Taxes When Renting Out Your U.S. Vacation Property
We decided not to go to our home in Arizona this past winter due to COVID, but we did rent it out over the winter to cover some of our costs. This is the first time we have rented out our winter home and were wondering what the tax consequences are?
Tax Reporting in the U.S.
While Canadian snowbirds are tax residents of Canada, they must report U.S. rental income to the Internal Revenue Service (“IRS”) if they rent their property out for 15 days or more per tax year. It should be reported on IRS Form 1040NR.
Unless you make a special election by filing IRS Form W-8ECI with your Form 1040NR, the IRS will levy withholding tax on your U.S. rental income. The withholding tax is 30% of the gross rental income.
Also, certain U.S. states require you to pay state-level tax on your rental income - you may be subject to both state and county and/or city level tax on your rental income.
It is always best to consult with tax professionals familiar with local law to ensure that you abide by all relevant legislation for your vacation rental.
Tax Reporting in Canada
U.S. source income must also be reported in Canada to the CRA. You will receive foreign tax credits from the CRA for the federal and state income tax that you pay in the United States. These foreign tax credits offset the tax owing in Canada, and if you receive sufficient foreign tax credits, you may be able to completely avoid double taxation.

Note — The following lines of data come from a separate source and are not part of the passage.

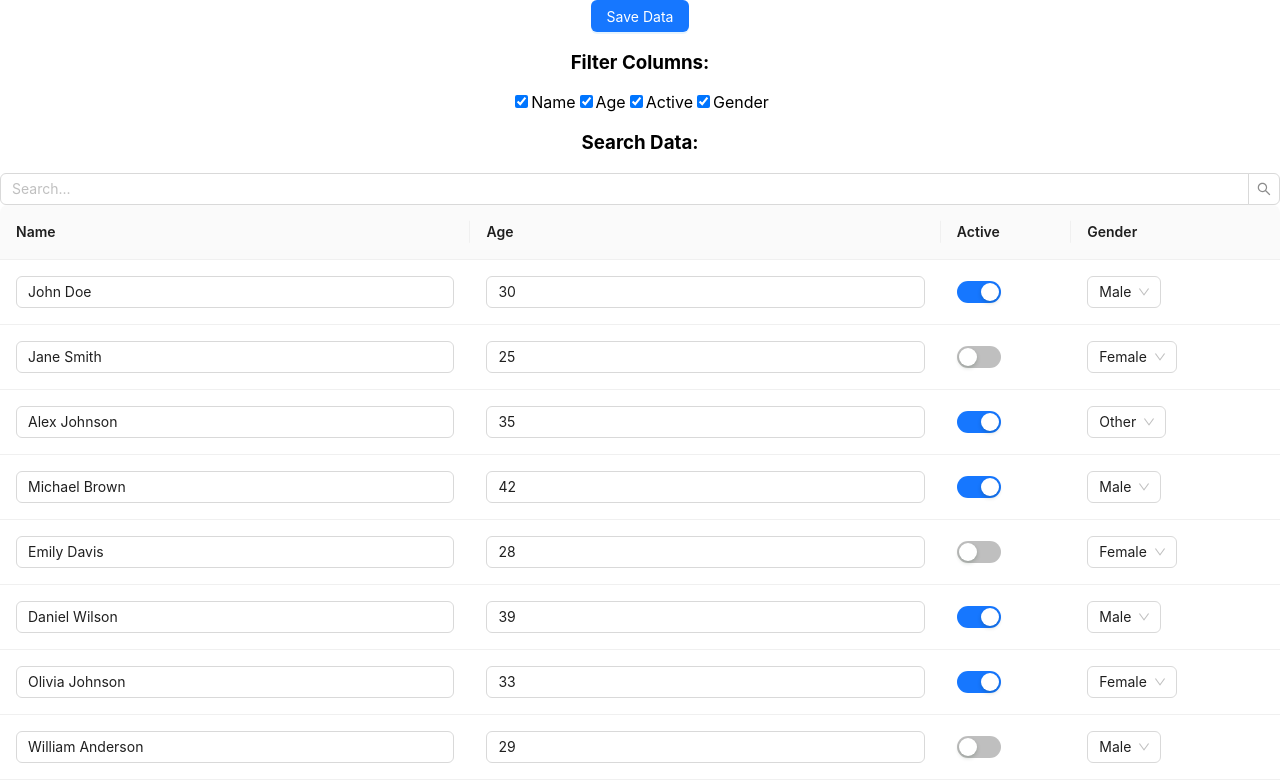
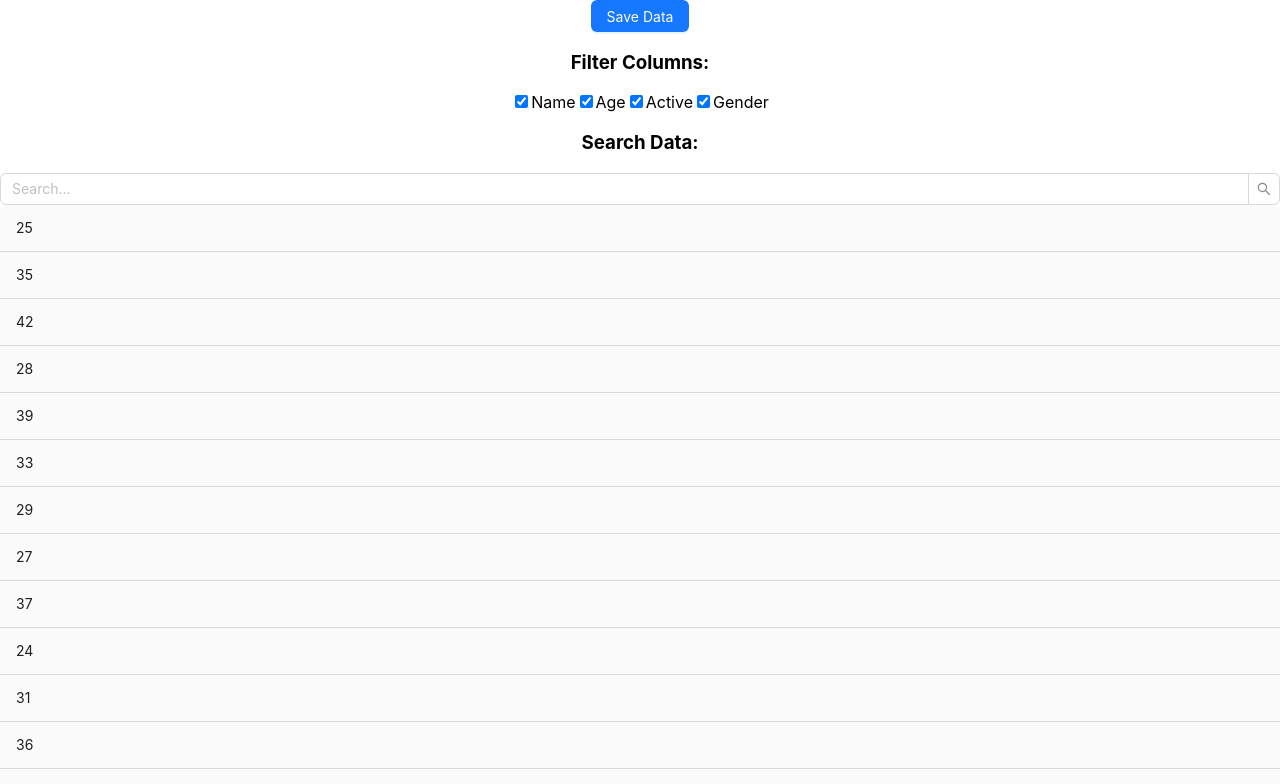
Before and after one commit to RomanDrevo/cemento, a React (Create React App) app: page / in a window 1280 px wide. Shown: the top 784 px of the page. Built offline with nearby package versions, Linux system fonts and the light colour scheme.

Commit message:
collapse by groups

```diff
--- a/src/App.tsx
+++ b/src/App.tsx
@@ -8,6 +8,7 @@ import { configureStore } from '@reduxjs/toolkit';
 import { persistStore, persistReducer } from 'redux-persist';
 import storage from 'redux-persist/lib/storage';
 import {PersistGate} from "redux-persist/integration/react";
+import GroupTable from "./components/GroupTable";
 
 
 const persistConfig = {
@@ -33,8 +34,9 @@ function App() {
       <Provider store={store}>
           <PersistGate loading={null} persistor={persistor}>
             <div className="App">
-      <DynamicTable {...dataset4} />
-    </div>
+                <DynamicTable {...dataset4} />
+                {/*<GroupTable  />*/}
+            </div>
           </PersistGate>
       </Provider>
   );
--- a/src/components/DynamicTable.tsx
+++ b/src/components/DynamicTable.tsx
@@ -1,5 +1,5 @@
 import React, { useEffect, useState } from 'react';
-import { Table, Input, Button, Select, Switch } from 'antd';
+import {Table, Input, Button, Select, Switch, Collapse} from 'antd';
 import { Column, RowData, TableData } from "../types";
 import { useDispatch, useSelector } from 'react-redux';
 import {
@@ -11,9 +11,15 @@ import {
 } from '../store/tableDataSlice';
 import FilterColumns from "./FilterColumns";
 import SearchData from "./SearchData";
+import {ColumnType} from "antd/lib/table";
+
+const { Panel } = Collapse;
+
 
 const DynamicTable: React.FC<TableData> = ({ columns, data }) => {
     const [editedData, setEditedData] = useState<RowData[]>(data);
+    const [expandedGroups, setExpandedGroups] = useState<string[]>([]);
+
 
     const dispatch = useDispatch();
 
@@ -135,6 +141,67 @@ const DynamicTable: React.FC<TableData> = ({ columns, data }) => {
 
     const filteredColumnsData = columns.filter((column) => !filteredColumns.includes(column.id));
     const filteredData = filterData(editedData, searchQuery);
+    const dataSource = filteredData.map((row) => ({ key: row.id, ...row }));
+
+    const groupRows = (rows: any[], columnId: string) => {
+        const groups: any[] = [];
+        let currentGroup: any[] = [];
+        let prevValue: any = null;
+
+        rows.forEach((row) => {
+            const value = row[columnId];
+
+            if (value !== prevValue) {
+                if (currentGroup.length > 0) {
+                    groups.push({ key: prevValue, rows: currentGroup });
+                    currentGroup = [];
+                }
+
+                prevValue = value;
+            }
+
+            currentGroup.push(row);
+        });
+
+        if (currentGroup.length > 0) {
+            groups.push({ key: prevValue, rows: currentGroup });
+        }
+
+        return groups;
+    };
+    console.log(columns);
+    const groupedData = groupRows(dataSource, columns[1].id);
+    console.log('--->>>groupedData: ', groupedData);
+
+
+    const renderGroup = (group: any) => (
+        <Panel
+            header={group.key}
+            key={group.key}
+            showArrow={false}
+            collapsible="header"
+        >
+            <Table
+                dataSource={group.rows}
+                pagination={false}
+                showHeader={true} // Set showHeader to true
+                size="middle"
+            >
+                {filteredColumnsData.map((column) => (
+                    <Table.Column
+                        title={column.title}
+                        dataIndex={column.id}
+                        key={column.id}
+                        render={(text: any, record: RowData) =>
+                            renderCell(column, text, record)
+                        }
+                    />
+                ))}
+            </Table>
+        </Panel>
+    );
+
+
 
     return (
         <div>
@@ -149,18 +216,14 @@ const DynamicTable: React.FC<TableData> = ({ columns, data }) => {
             {/* Search Data component */}
             <SearchData searchQuery={searchQuery} handleSearchQueryChange={handleSearchQueryChange} />
 
-            {/* Table component */}
-            <Table
-                dataSource={filteredData}
-                columns={filteredColumnsData.map((column) => ({
-                    title: column.title,
-                    dataIndex: column.id,
-                    key: column.id,
-                    render: (text: any, record: RowData) => renderCell(column, text, record),
-                }))}
-                pagination={false}
-                rowKey="id"
-            />
+            <Collapse
+                bordered={false}
+                activeKey={expandedGroups}
+                onChange={(keys) => setExpandedGroups(keys as string[])}
+            >
+                {groupedData.map((group) => renderGroup(group))}
+            </Collapse>
+
         </div>
     );
 };
--- /dev/null
+++ b/src/components/GroupTable.tsx
@@ -0,0 +1,137 @@
+import React, {useState} from 'react';
+import { Table, Collapse } from 'antd';
+import { ColumnType } from 'antd/lib/table';
+import { TableData } from '../types';
+
+const { Panel } = Collapse;
+
+const columns = [
+    {
+        id: 'category',
+        ordinalNo: 1,
+        title: 'Category',
+        type: 'string',
+        width: 150,
+    },
+    {
+        id: 'name',
+        ordinalNo: 2,
+        title: 'Name',
+        type: 'string',
+        width: 200,
+    },
+    {
+        id: 'price',
+        ordinalNo: 3,
+        title: 'Price',
+        type: 'number',
+        width: 100,
+    },
+];
+
+const data = [
+    {
+        id: '1',
+        category: 'Fruit',
+        name: 'Apple',
+        price: 1.99,
+    },
+    {
+        id: '2',
+        category: 'Fruit',
+        name: 'Banana',
+        price: 0.99,
+    },
+    {
+        id: '3',
+        category: 'Vegetable',
+        name: 'Carrot',
+        price: 0.5,
+    },
+    {
+        id: '4',
+        category: 'Vegetable',
+        name: 'Broccoli',
+        price: 1.5,
+    },
+];
+const GroupTable: React.FC = () => {
+    const [expandedGroups, setExpandedGroups] = useState<string[]>([]);
+
+    const dataSource = data.map((row) => ({ key: row.id, ...row }));
+    console.log(dataSource);
+    const renderCell = (value: any, record: any, index: number) => ({
+        children: value,
+        props: {
+            colSpan: 1,
+            rowSpan: record.rowSpan || 1,
+        },
+    });
+
+
+    const groupRows = (rows: any[], columnId: string) => {
+        const groups: any[] = [];
+        let currentGroup: any[] = [];
+        let prevValue: any = null;
+
+        rows.forEach((row) => {
+            const value = row[columnId];
+
+            if (value !== prevValue) {
+                if (currentGroup.length > 0) {
+                    groups.push({ key: prevValue, rows: currentGroup });
+                    currentGroup = [];
+                }
+
+                prevValue = value;
+            }
+
+            currentGroup.push(row);
+        });
+
+        if (currentGroup.length > 0) {
+            groups.push({ key: prevValue, rows: currentGroup });
+        }
+
+        return groups;
+    };
+
+    const groupedData = groupRows(dataSource, columns[0].id);
+
+    const tableColumns: ColumnType<any>[] = columns.map((column) => ({
+        title: column.title,
+        dataIndex: column.id,
+        key: column.id,
+        render: (value: any, record: any, index: number) =>
+            renderCell(value, record, index),
+    }));
+
+    const renderGroup = (group: any) => (
+        <Panel
+            header={group.key}
+            key={group.key}
+            showArrow={false}
+            collapsible="header"
+        >
+            <Table
+                dataSource={group.rows}
+                columns={tableColumns}
+                pagination={false}
+                showHeader={false}
+                size="middle"
+            />
+        </Panel>
+    );
+
+    return (
+        <Collapse
+            bordered={false}
+            activeKey={expandedGroups}
+            onChange={(keys) => setExpandedGroups(keys as string[])}
+        >
+            {groupedData.map((group) => renderGroup(group))}
+        </Collapse>
+    );
+};
+
+export default GroupTable;
--- a/src/mocks.ts
+++ b/src/mocks.ts
@@ -155,7 +155,7 @@ export const dataset4: TableData = {
         {
             id: "1",
             name: "John Doe",
-            age: 30,
+            age: 25,
             active: true,
             gender: "Male",
         },
```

Failing to report your rental income in both Canada and the U.S. can result in fines and hefty interest charges being added to any income tax that you should have previously paid.
You can learn more about taxes for Canadians when renting out your U.S. vacation home here.